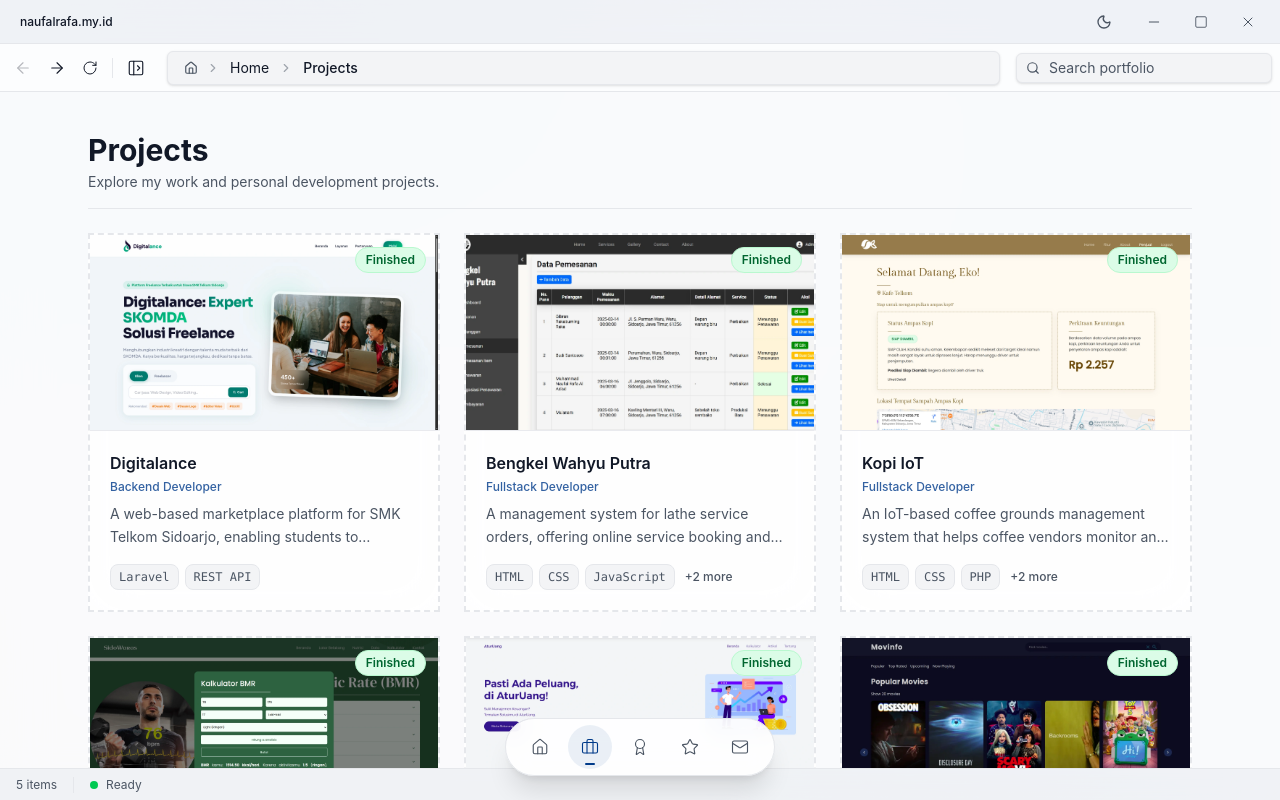
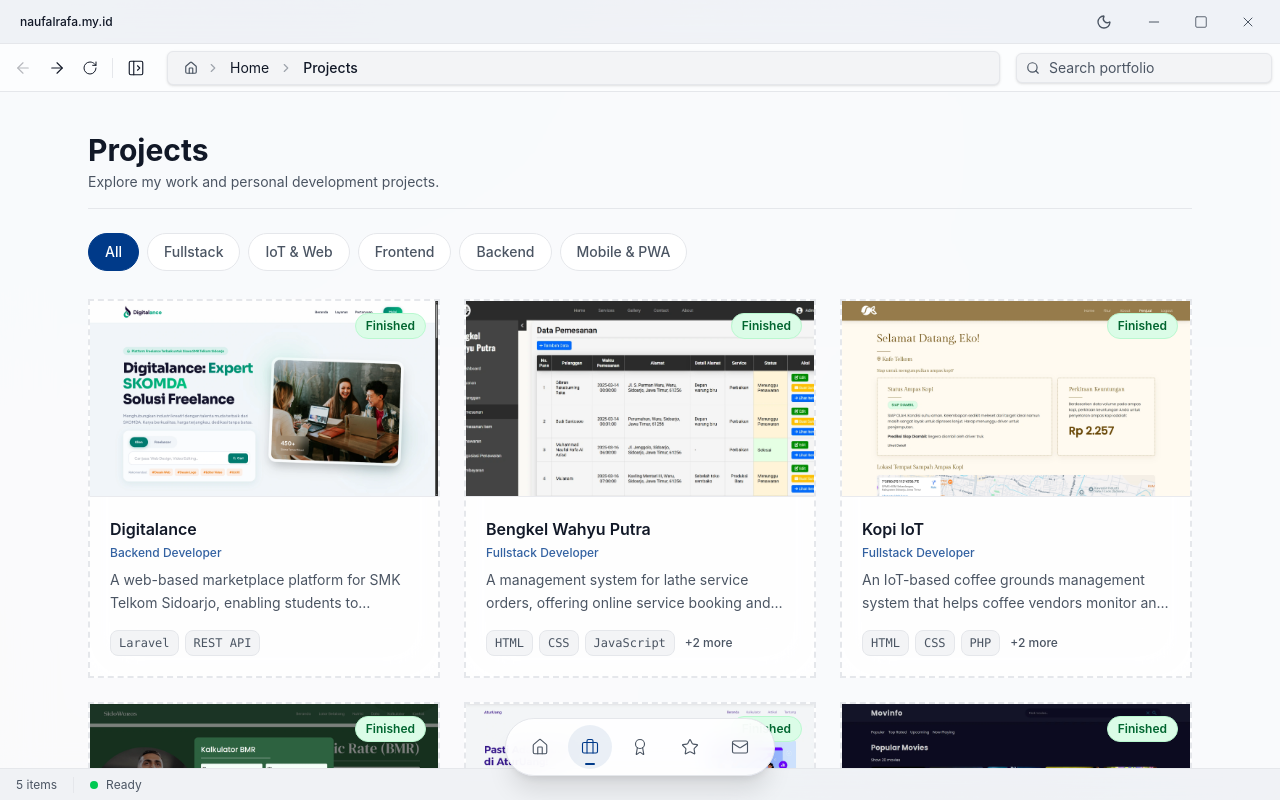
Before and after one commit to Falrafa4/portfolio, a React (Vite) app: page /projects in a window 1280 px wide. Built offline with nearby package versions, Linux system fonts and the light colour scheme.

Commit message:
feat: add category into project cards

```diff
--- a/src/data/projects.json
+++ b/src/data/projects.json
@@ -3,6 +3,7 @@
     "id": "bengkel-wahyu-putra",
     "slug": "bengkel-wahyu-putra",
     "title": "Bengkel Wahyu Putra",
+    "category": "Fullstack",
     "shortDescription": "A management system for lathe service orders, offering online service booking and order tracking.",
     "description": "Bengkel Wahyu Putra is a management system for lathe service orders. It offers key features such as online service booking and order tracking.",
     "thumbnail": "/assets/images/projects/bengkel-wahyu-putra.webp",
@@ -29,6 +30,7 @@
     "id": "kopi-iot",
     "slug": "kopi-iot",
     "title": "Kopi IoT",
+    "category": "IoT & Web",
     "shortDescription": "An IoT-based coffee grounds management system that helps coffee vendors monitor and manage their grounds levels efficiently.",
     "description": "Kopi IoT is an innovative platform that leverages Internet of Things technology to efficiently manage coffee grounds. Our system helps coffee vendors monitor their grounds levels and notifies drivers when it is time for collection, ensuring a cleaner environment and promoting sustainable practices.",
     "thumbnail": "/assets/images/projects/kopi-iot.webp",
@@ -55,6 +57,7 @@
     "id": "sidowaras",
     "slug": "sidowaras",
     "title": "Sidowaras",
+    "category": "Frontend",
     "shortDescription": "A website that provides information and guidance on Body Mass Index (BMI) and Basal Metabolic Rate (BMR) for the residents of Sidoarjo.",
     "description": "\"SidoWaras\" is the name of the website we have launched, derived from the phrase \"Sidoarjo Waras\" (meaning \"Healthy Sidoarjo\"). The site addresses the issue of body weight and health, providing information and guidance to the general public—particularly the residents of Sidoarjo—to help them understand their Body Mass Index (BMI) and daily caloric needs (BMR).",
     "thumbnail": "/assets/images/projects/sidowaras.webp",
@@ -79,6 +82,7 @@
     "id": "aturuang",
     "slug": "aturuang",
     "title": "AturUang",
+    "category": "Frontend",
     "shortDescription": "A financial management and smart budgeting educational website designed to help the younger generation manage their finances independently and practically.",
     "description": "AturUang is a financial management and smart budgeting educational website designed to help the younger generation manage their finances independently and practically, in a way that aligns with today's digital lifestyle.",
     "thumbnail": "/assets/images/projects/aturuang.webp",
@@ -103,6 +107,7 @@
     "id": "movinfo",
     "slug": "movinfo",
     "title": "Movinfo",
+    "category": "Frontend",
     "shortDescription": "A movie information website providing details about the latest movies and TV shows.",
     "description": "MovInfo is a comprehensive movie information website that provides detailed information about the latest movies and TV shows, including cast, crew, plot summaries, and user reviews.",
     "thumbnail": "/assets/images/projects/movie-list.webp",
@@ -128,6 +133,7 @@
     "id": "the-news",
     "slug": "the-news",
     "title": "The News",
+    "category": "Frontend",
     "shortDescription": "A news website providing the latest updates and articles on various topics.",
     "description": "The News is a modern news website that delivers the latest updates and in-depth articles on a wide range of topics, including politics, technology, sports, and entertainment.",
     "thumbnail": "/assets/images/projects/the-news.webp",
@@ -153,6 +159,7 @@
     "id": "spentaru-archive",
     "slug": "spentaru-archive",
     "title": "Spentaru Archive",
+    "category": "Fullstack",
     "shortDescription": "A digital archive for storing and managing historical documents and records in SMP Negeri 1 Waru.",
     "description": "Spentaru Archive is a digital solution for storing and managing historical documents and records in SMP Negeri 1 Waru. It provides a user-friendly interface for searching, browsing, and retrieving archived materials.",
     "thumbnail": "/assets/images/projects/spentaru-archive.webp",
@@ -178,6 +185,7 @@
     "id": "digitalance",
     "slug": "digitalance",
     "title": "Digitalance",
+    "category": "Backend",
     "shortDescription": "A web-based marketplace platform for SMK Telkom Sidoarjo, enabling students to showcase and monetize their digital skills.",
     "description": "Digitalance is a web-based marketplace platform for SMK Telkom Sidoarjo, designed to bridge the gap for talented students to showcase and monetize their digital skills early. It provides a user-friendly interface for browsing, purchasing, and selling digital products and services.",
     "thumbnail": "/assets/images/projects/digitalance.webp",
@@ -202,6 +210,7 @@
     "id": "samling-ai",
     "slug": "samling-ai",
     "title": "Samling AI",
+    "category": "Fullstack",
     "shortDescription": "A data-driven waste management solution that optimizes waste collection operations using advanced analytics and machine learning.",
     "description": "Samling AI, derived from the Indonesian phrase “Sampah Lingkungan” is a data-driven waste management solution designed to improve the efficiency of waste collection operations. The platform leverages advanced data analytics and machine learning algorithms to optimize waste collection routes, predict waste generation patterns, and enhance overall operational efficiency.",
     "thumbnail": "/assets/images/projects/samling-ai.webp",
@@ -227,6 +236,7 @@
     "id": "samling-ai-driver",
     "slug": "samling-ai-driver",
     "title": "Samling AI Driver",
+    "category": "Mobile & PWA",
     "shortDescription": "A mobile-first web app (PWA) designed for waste collection fleet drivers, providing smart navigation route guidance generated in real-time by an AI backend.",
     "description": "Samling Driver is a mobile-first web app (PWA) designed specifically for waste collection fleet drivers within the Samling AI ecosystem. The application provides smart navigation route guidance—generated in real-time by an AI backend—to effectively address waste accumulation at collection points.",
     "thumbnail": "/assets/images/projects/samling-ai-driver.webp",
--- a/src/pages/Projects/index.jsx
+++ b/src/pages/Projects/index.jsx
@@ -1,4 +1,4 @@
-import { useMemo } from 'react';
+import { useMemo, useState } from 'react';
 import { motion } from 'framer-motion';
 import { useSearch } from '../../hooks/useSearch';
 import ProjectCard from '../../components/cards/ProjectCard';
@@ -21,13 +21,29 @@
   show: { opacity: 1, y: 0, transition: { duration: 0.22, ease: [0.4, 0, 0.2, 1] } }
 };
 
+const allCategory = 'All';
+
 export default function Projects() {
   const { searchQuery, setSearchQuery } = useSearch();
+  const [activeCategory, setActiveCategory] = useState(allCategory);
+
+  const categories = useMemo(() => {
+    const dataCategories = projectsData
+      .map((project) => project.category?.trim())
+      .filter(Boolean);
+
+    return [allCategory, ...new Set(dataCategories)];
+  }, []);
 
   const filteredAndSortedProjects = useMemo(() => {
     let result = [...projectsData];
 
-    // 1. Search Filter
+    // 1. Category Filter
+    if (activeCategory !== allCategory) {
+      result = result.filter((project) => project.category === activeCategory);
+    }
+
+    // 2. Search Filter
     if (searchQuery.trim() !== '') {
       const query = searchQuery.toLowerCase().trim();
       result = result.filter((project) => {
@@ -45,21 +61,22 @@
       });
     }
 
-    // 2. Sort: Featured first
+    // 3. Sort: Featured first
     return result.sort((a, b) => {
       if (a.featured === b.featured) return 0;
       return a.featured ? -1 : 1;
     });
-  }, [searchQuery]);
+  }, [activeCategory, searchQuery]);
 
-  const handleResetSearch = () => {
+  const handleResetFilters = () => {
     setSearchQuery('');
+    setActiveCategory(allCategory);
   };
 
   return (
     <PageTransition>
       <div className="flex flex-col h-full">
-        {/* Folder Header */}
+        {/* Header */}
         <div className="mb-6 border-b border-border pb-4 flex flex-col sm:flex-row sm:items-center sm:justify-between gap-4">
           <div>
             <h1 className="text-3xl font-bold text-text-main flex items-center gap-2">
@@ -70,20 +87,50 @@
             </p>
           </div>
 
-          {searchQuery && (
+          {(searchQuery || activeCategory !== allCategory) && (
             <div className="text-xs text-text-muted self-end sm:self-center font-mono">
               Showing {filteredAndSortedProjects.length} of {projectsData.length} projects
             </div>
           )}
         </div>
 
+        {/* Category Filters */}
+        <div className="mb-6 overflow-x-auto pb-1" role="tablist" aria-label="Filter projects by category">
+          <div className="flex min-w-max gap-2">
+            {categories.map((category) => {
+              const isActive = activeCategory === category;
+
+              return (
+                <button
+                  key={category}
+                  type="button"
+                  role="tab"
+                  aria-selected={isActive}
+                  onClick={() => setActiveCategory(category)}
+                  className={`rounded-full border px-4 py-2 text-sm font-medium transition-colors ${
+                    isActive
+                      ? 'border-primary bg-primary text-white'
+                      : 'border-border bg-surface text-text-muted hover:border-primary/50 hover:text-primary'
+                  }`}
+                >
+                  {category}
+                </button>
+              );
+            })}
+          </div>
+        </div>
+
         {/* Main Grid or Empty State */}
         {filteredAndSortedProjects.length === 0 ? (
           <EmptyState
-            title="No projects match your search"
-            message={`We couldn't find any projects matching "${searchQuery}". Try using different keywords, technology names, or roles.`}
-            actionLabel="Clear Search"
-            onAction={handleResetSearch}
+            title="No projects match your filters"
+            message={
+              searchQuery
+                ? `We couldn't find any projects matching "${searchQuery}" in ${activeCategory}. Try another search or category.`
+                : `There are no projects in ${activeCategory} yet. Try another category.`
+            }
+            actionLabel={searchQuery ? 'Clear Search' : 'Show All'}
+            onAction={handleResetFilters}
           />
         ) : (
           <motion.div
```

What is needed :: Say only how many lines in the records carry the word "allCategory".

Result :: 6